The credibility of the Department of Education’s online survey on the opening of classes this coming August was questioned because only those who have access to the internet managed to answer it.
At a virtual Senate hearing into the government’s response for education on May 21, Education Secretary Leonor Briones told senators that results from an online survey they recently conducted showed that majority of students and teachers have access to the Internet.
Briones also said that most schools agreed to resume classes for the next school year by August.
DepEd launched the controversial online poll last April 17 on its official social media accounts.
“The Department of Education is conducting a survey to better inform its policies and decisions on the opening of classes for SY 2020-2021,” the post read.
“DepEd values the consultation and involvement of its stakeholders in the decision-making process, particularly those who will be significantly affected by the decision/s relative to the opening of classes,” the post added.
YOUR VOICE MATTERS 📣The Department of Education is conducting a survey to better inform its policies and decisions on…
Posted by DepEd Philippines on Friday, April 17, 2020
Since the survey was done online, some Filipinos lamented that the results mentioned only reflect the decisions or preferences of those who can easily go online.
“Online yung survey. Paano makakasagot sa survey yung mga walang internet in the first place?” one user said.
Online yung survey. Paano makakasagot sa survey yung mga walang internet in the first place?????? https://t.co/ZJGyTUHHP7 pic.twitter.com/BVOd3RJdH1
— . (@maykamaykaba) May 22, 2020
Another Twitter user suggested to cancellation of classes for the rest of the year.
“Just cancel the school year for 2020, DepEd. not everyone has internet access and not everyone wants to take the risk into going to school physically,” the user said.
Twitter user Oliver Ylec, who goes by the username @ylectrick, meanwhile, claimed that his mother was among the teachers who took the survey. He shared that according to his mother, teachers were also required to answer the part dedicated for the students’ responses.
“It was distasteful because my mother’s supervisor told her teachers to answer even the student’s part claiming it as mandatory.
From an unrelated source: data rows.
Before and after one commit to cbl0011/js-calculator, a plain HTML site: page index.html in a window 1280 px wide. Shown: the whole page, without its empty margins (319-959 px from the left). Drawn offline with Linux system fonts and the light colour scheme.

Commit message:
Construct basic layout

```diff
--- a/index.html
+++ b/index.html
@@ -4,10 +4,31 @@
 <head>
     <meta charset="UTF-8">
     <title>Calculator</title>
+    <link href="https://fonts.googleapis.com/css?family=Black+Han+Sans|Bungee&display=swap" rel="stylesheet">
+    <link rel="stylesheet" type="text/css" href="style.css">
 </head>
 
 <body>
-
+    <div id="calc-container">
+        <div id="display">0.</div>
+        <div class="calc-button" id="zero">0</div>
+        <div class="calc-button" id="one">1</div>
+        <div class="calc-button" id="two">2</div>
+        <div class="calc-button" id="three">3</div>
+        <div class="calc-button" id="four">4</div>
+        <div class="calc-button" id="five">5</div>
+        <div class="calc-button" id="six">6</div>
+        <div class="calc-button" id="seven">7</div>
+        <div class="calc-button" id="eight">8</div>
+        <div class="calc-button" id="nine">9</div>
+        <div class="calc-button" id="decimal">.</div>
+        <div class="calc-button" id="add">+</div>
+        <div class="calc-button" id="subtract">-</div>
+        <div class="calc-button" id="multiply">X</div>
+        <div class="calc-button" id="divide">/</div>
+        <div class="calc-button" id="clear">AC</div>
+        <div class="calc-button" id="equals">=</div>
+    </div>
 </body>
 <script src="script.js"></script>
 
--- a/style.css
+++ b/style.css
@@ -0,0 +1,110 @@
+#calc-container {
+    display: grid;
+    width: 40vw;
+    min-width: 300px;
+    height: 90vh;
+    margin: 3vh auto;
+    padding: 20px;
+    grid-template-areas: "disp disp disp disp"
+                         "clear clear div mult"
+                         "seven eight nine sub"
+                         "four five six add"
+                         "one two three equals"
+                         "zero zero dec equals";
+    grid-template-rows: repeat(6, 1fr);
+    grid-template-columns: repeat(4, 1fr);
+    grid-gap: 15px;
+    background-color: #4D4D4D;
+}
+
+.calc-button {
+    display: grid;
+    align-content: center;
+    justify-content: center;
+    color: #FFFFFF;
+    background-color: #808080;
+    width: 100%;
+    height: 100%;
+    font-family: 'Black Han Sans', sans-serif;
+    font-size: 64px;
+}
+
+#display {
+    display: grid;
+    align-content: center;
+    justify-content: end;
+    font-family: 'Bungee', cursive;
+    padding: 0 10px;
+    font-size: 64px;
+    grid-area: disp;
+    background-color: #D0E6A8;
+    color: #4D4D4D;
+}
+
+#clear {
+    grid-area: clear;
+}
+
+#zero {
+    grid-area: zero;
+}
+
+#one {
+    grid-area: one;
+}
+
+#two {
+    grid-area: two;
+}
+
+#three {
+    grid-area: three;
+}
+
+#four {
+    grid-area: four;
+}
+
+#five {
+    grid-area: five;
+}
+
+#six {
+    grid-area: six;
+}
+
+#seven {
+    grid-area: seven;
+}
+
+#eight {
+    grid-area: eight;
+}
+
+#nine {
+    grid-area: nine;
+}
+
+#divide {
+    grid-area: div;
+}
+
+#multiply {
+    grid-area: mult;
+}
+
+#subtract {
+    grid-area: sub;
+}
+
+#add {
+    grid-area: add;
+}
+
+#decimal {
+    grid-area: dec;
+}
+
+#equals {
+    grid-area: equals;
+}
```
My mother claimed that almost all of her students had no internet connectivity, but proceeded to answer it anyway because it was ‘mandatory’,” the user said.
The online poll also suggested that students without internet access have no choice but to find one.
New and ‘much bigger’ survey for the coming school year
On Thursday, Briones issued another statement saying that the department is currently conducting a “much bigger survey” concerning the opening of the school year and other related matters.
“DepEd is conducting a much bigger survey of more than 700,000 respondents, not only on the opening of the school year but also matters related to social distancing; and online classes, cellphone, television or radio as alternative or complementary approaches to learning. The results will come out in a few days,” she said.
Briones said that the results of this new poll will greatly influence their decision on alternative learning activities for the resumption of classes.
She likened the pandemic situation to Marawi siege in 2017, wherein the uprising did not deter the students’ education.
“In the midst of the Coronavirus crisis, our call remains the same: Education must continue whether face-to-face or virtual, with or without physically going to school,” Briones said.
“What we assure our learners, parents, teachers, and the general public is that any decision we will make for the continuation of learning will have their health, safety, and well-being as a primary consideration,” she added.
DepEd recently decided to move the opening of classes for the school year 2020 to 2021 from the previously scheduled June to August amid the COVID-19 pandemic in the country. It will start on August 24 and end on April 30, 2021.
The Inter-Agency Task Force on Emerging Infectious Disease also approved the education department’s Basic Education Learning Continuity Plan (BE-LCP) that teachers and students may use for continued learning while coping with the global health crisis.
Teachers groups the Alliance of Concerned Teachers and the Teachers’ Dignity Coalition previously expressed their concerns that the health and economic conditions may persist until August.
Former senator Antonio Trillanes IV, meanwhile, asked the DepEd to start the school year in January 2021 instead.
A call for January opening of classes in public schools and SUCs: pic.twitter.com/SMbtSfg0Ci
— Sonny Trillanes IV (@TrillanesSonny) May 22, 2020